-- Opening Marker --

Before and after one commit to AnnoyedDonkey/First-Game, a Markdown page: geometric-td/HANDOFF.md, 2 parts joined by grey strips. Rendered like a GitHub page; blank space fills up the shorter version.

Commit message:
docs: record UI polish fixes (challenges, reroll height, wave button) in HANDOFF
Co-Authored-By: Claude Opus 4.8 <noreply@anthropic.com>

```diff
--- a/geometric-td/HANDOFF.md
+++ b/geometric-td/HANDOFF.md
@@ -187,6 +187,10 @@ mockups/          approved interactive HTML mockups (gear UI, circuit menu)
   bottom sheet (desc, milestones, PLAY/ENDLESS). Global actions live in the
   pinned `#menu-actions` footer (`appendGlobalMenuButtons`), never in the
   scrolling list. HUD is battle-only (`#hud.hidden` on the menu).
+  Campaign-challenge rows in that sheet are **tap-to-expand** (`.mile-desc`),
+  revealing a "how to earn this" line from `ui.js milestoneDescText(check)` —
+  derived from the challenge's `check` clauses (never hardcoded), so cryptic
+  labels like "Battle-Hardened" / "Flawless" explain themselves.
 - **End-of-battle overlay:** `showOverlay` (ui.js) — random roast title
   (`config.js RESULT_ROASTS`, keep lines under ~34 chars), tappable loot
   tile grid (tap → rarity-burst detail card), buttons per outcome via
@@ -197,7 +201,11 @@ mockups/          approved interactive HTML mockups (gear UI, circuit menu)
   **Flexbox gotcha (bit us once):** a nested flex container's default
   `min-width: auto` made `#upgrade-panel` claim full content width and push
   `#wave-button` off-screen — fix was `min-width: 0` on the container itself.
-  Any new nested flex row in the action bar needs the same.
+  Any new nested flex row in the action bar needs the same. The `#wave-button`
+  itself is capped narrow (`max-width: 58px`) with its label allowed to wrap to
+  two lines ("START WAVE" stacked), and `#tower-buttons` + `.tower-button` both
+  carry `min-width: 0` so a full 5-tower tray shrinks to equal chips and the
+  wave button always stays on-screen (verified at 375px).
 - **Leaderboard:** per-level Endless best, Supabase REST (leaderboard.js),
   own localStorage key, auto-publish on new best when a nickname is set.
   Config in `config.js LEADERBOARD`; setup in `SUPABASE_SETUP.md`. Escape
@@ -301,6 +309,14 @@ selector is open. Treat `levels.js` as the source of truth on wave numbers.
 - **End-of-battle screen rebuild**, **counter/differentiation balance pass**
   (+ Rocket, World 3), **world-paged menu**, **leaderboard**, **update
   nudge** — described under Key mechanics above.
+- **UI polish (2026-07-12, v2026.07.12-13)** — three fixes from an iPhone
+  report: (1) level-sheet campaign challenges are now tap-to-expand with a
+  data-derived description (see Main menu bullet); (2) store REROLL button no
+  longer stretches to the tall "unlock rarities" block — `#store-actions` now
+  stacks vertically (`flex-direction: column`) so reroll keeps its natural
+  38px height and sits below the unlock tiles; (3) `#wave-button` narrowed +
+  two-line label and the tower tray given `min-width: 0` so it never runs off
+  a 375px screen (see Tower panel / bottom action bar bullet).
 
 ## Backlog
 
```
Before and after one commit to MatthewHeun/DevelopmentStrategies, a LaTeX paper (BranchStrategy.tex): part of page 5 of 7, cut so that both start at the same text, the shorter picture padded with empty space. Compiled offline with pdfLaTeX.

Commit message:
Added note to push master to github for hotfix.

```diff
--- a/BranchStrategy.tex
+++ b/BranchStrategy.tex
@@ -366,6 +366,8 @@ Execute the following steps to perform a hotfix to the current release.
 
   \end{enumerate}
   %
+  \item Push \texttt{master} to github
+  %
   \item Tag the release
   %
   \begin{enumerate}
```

-- Closing Marker --

> **TASK ITEM**:
Could you tally the lines in these records that contain the word "menu" and give only the result?

> **RESPONSE BELOW**:
6